Below is the official statement from the U.S. Secretary of State:
Hillary Rodham Clinton
Secretary of State
On April 25, the United States will join the global community in observing World Malaria Day. We have made progress on prevention and control since the first World Malaria Day in 2007, but there is much more to do to stop the spread of this preventable and curable disease.
Malaria is one of the greatest threats to the health of nearly half the world’s population. It is the fifth leading cause of death from infectious diseases worldwide and the second leading cause of death in Africa, after HIV/AIDS. The most vulnerable among us — children, pregnant women, and people living with HIV/AIDS — are the hardest hit by malaria.
The United States is committed to reducing the threat of malaria worldwide through the President's Malaria Initiative (PMI), led by the U.S. Agency for International Development (USAID) and implemented with the Centers for Disease Control and Prevention (CDC). The Global Health Initiative will help coordinate PMI efforts with broader health goals of both the U.S. government and our in-country partners.
On Thursday, USAID Administrator Rajiv Shah, the President’s Malaria Initiative Coordinator Rear Admiral Tim Ziemer, and CDC Director Thomas R. Frieden released our new six-year strategy to combat malaria. By 2014, our goal is to cut malaria illnesses and deaths by 50 percent in most affected countries of sub-Saharan Africa. We are also working to curtail the spread of drug resistant disease in Southeast Asia and the Americas.
On this World Malaria Day, I reaffirm our commitment to the goal of ridding the world of this disease once and for all.
If you're reading this blog post, chances are you're used to spending more on a light lunch than what a life-saving mosquito net costs. While there are many charitable efforts worthy of your contributions, the reality is that without health, a person is literally unable to participate in an education--the ultimate path to opportunities integral to escaping poverty. For this reason alone, health is the ultimate launching pad that desperately needs more of our attention. From 2004 through 2009, the global community has increased international malaria funding ten-fold, with a five-fold increase in global production of insecticide-treated nets to 150 million.

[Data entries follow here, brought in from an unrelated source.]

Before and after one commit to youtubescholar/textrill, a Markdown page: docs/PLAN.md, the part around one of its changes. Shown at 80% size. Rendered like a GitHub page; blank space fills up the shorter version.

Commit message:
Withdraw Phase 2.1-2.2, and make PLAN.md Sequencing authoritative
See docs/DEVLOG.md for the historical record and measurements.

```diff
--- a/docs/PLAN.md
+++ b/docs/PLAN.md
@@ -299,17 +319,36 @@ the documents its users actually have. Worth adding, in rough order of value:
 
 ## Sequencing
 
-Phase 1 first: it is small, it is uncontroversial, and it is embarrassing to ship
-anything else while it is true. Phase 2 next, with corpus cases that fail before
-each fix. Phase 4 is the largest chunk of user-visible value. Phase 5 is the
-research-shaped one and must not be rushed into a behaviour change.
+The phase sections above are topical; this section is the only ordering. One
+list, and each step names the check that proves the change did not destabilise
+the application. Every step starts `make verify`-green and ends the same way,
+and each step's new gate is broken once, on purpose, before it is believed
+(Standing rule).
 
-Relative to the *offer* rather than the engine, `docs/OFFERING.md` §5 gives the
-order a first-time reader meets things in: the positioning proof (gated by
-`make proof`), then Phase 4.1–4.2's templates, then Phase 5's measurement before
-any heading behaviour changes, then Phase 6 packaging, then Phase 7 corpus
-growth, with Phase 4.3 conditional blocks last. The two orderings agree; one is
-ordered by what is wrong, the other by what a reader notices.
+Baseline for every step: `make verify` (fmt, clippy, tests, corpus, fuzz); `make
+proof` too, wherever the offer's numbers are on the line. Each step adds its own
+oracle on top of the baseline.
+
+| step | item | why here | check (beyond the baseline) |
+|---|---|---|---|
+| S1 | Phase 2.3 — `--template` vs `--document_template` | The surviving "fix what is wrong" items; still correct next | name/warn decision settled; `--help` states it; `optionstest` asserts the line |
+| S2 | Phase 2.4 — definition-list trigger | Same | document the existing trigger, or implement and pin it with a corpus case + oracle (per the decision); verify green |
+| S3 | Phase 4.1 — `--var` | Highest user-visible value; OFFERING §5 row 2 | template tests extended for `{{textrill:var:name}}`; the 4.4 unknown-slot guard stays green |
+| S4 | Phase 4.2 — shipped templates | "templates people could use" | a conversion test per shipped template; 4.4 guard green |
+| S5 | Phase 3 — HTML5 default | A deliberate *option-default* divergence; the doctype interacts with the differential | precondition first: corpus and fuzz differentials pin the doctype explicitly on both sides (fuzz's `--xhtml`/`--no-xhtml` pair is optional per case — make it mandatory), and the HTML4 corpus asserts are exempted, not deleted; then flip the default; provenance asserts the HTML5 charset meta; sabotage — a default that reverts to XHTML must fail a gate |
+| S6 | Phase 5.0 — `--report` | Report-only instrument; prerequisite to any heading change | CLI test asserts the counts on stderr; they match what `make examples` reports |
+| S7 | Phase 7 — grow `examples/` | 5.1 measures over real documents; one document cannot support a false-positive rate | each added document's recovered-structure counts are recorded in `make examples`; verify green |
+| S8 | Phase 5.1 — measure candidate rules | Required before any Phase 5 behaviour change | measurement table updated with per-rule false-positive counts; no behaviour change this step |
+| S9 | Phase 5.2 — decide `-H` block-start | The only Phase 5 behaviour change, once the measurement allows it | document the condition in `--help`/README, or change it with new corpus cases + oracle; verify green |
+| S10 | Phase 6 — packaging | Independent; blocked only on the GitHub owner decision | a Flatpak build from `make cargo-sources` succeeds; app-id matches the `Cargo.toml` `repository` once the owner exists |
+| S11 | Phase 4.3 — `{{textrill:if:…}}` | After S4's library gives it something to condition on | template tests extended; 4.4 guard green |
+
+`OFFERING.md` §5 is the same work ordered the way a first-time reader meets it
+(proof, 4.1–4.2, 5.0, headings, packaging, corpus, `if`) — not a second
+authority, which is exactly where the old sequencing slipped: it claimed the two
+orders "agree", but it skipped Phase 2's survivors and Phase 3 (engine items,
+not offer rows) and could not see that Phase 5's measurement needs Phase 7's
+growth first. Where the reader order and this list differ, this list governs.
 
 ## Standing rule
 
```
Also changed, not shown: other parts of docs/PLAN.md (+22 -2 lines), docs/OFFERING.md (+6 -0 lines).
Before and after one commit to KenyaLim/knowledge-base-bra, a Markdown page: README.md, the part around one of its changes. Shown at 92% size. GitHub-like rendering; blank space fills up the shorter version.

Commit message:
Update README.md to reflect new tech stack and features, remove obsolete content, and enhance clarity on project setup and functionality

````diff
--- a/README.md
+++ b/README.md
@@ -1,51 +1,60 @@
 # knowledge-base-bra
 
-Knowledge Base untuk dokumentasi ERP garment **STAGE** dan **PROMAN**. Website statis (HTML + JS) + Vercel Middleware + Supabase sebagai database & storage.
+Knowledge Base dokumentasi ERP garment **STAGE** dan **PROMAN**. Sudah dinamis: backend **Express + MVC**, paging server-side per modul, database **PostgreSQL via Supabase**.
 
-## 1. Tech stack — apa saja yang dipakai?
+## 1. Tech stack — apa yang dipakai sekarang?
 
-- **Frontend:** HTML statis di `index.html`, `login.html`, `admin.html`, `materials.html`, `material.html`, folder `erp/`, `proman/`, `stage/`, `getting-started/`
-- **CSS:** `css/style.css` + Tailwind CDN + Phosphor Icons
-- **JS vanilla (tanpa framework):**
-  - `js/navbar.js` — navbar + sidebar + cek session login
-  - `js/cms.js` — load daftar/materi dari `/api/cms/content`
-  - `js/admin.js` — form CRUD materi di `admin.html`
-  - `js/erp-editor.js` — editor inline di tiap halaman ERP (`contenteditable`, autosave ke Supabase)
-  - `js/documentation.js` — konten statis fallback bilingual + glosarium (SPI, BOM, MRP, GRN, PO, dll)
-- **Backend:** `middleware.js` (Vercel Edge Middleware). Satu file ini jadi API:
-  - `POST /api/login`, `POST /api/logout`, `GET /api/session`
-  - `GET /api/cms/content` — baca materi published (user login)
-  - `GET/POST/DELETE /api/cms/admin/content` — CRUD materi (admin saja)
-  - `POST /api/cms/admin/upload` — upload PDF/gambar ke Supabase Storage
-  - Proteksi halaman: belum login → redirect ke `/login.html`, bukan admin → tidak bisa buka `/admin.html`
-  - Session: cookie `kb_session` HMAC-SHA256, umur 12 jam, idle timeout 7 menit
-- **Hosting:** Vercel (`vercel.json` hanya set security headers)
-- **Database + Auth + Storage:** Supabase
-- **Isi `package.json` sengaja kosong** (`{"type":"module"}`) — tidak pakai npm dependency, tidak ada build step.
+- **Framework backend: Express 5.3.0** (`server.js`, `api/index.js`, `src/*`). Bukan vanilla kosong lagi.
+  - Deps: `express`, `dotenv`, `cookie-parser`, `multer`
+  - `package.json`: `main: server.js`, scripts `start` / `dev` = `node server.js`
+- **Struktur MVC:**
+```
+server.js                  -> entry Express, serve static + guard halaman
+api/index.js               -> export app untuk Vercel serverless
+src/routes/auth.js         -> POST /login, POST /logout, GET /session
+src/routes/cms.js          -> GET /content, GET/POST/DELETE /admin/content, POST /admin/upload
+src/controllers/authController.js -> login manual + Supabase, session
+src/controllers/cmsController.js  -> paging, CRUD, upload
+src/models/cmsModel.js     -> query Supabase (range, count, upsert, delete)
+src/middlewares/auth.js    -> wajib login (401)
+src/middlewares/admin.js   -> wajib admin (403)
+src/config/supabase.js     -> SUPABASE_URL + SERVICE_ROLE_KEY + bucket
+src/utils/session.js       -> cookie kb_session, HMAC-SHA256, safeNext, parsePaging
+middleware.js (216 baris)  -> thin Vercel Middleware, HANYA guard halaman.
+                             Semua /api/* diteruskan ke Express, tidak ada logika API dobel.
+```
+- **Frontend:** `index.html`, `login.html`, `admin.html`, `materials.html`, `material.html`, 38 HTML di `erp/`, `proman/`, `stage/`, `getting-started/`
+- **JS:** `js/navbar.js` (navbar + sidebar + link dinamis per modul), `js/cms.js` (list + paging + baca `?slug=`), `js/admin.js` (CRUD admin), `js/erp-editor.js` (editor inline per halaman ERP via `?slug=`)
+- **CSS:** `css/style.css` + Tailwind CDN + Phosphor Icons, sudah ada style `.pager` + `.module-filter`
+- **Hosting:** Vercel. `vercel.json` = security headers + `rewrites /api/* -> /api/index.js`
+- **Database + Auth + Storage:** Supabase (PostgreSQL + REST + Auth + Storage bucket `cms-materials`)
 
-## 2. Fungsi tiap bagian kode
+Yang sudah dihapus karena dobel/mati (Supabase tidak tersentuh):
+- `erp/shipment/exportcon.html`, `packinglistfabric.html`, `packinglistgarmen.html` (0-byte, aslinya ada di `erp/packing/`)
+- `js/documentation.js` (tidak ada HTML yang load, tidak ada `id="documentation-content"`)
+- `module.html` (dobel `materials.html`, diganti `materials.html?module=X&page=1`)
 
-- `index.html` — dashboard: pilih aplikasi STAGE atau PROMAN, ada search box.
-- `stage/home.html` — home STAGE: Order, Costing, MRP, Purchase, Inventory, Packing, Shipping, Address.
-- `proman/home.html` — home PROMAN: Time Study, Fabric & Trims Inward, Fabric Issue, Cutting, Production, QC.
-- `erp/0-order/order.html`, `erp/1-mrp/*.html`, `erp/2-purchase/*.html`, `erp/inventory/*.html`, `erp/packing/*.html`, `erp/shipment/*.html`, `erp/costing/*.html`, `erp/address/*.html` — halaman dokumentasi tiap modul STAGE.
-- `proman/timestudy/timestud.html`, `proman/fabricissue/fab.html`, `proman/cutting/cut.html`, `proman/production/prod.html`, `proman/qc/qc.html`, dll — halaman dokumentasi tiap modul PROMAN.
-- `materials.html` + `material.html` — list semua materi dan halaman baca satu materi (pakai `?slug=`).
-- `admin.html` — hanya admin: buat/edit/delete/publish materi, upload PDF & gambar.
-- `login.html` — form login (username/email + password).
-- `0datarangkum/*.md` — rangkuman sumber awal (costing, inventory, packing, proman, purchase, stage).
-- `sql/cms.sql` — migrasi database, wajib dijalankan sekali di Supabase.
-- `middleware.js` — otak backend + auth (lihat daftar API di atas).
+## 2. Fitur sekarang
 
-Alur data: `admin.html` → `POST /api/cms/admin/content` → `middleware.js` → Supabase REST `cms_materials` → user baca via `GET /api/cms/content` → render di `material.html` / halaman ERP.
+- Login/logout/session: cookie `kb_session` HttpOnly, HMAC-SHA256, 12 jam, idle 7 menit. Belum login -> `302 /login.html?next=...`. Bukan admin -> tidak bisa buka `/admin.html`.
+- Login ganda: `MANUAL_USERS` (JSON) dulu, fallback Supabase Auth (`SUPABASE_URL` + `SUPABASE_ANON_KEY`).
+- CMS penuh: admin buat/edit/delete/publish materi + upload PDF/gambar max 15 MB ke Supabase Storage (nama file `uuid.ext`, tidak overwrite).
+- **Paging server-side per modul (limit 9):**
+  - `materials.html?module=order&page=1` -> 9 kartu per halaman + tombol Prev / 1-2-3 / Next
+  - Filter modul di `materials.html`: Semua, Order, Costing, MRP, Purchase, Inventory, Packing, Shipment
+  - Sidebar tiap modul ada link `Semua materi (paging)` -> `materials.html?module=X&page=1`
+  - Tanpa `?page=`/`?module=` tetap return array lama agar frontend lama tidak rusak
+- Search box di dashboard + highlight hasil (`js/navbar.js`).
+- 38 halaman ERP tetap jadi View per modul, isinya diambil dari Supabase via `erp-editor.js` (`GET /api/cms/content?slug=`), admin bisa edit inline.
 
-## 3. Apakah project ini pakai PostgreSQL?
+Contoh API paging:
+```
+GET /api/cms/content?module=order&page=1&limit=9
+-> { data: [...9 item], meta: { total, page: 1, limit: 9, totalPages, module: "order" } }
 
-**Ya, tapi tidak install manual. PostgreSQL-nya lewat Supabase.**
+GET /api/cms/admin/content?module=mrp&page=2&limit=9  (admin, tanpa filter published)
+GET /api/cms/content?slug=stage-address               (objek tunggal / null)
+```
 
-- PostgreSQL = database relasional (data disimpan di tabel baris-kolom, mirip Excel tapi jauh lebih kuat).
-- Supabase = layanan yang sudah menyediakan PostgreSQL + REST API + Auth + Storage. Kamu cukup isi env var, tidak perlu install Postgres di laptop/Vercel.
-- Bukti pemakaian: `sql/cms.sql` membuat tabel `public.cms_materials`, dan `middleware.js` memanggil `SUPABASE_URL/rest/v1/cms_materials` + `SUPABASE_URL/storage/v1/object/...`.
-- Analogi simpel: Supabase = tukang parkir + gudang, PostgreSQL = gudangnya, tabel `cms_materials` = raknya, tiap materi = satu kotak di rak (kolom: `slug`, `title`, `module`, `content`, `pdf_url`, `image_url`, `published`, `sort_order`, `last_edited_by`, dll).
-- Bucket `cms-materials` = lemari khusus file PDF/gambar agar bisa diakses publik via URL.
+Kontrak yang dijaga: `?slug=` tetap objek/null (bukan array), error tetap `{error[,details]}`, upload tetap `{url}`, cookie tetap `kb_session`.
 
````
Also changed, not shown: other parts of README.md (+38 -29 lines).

Please join the international community in our continued efforts toward the eradication of this disease:
Cumulative action from every able individual around the world is the ultimate way to prevent the spread of this disease. Many thanks from BoC to the global community!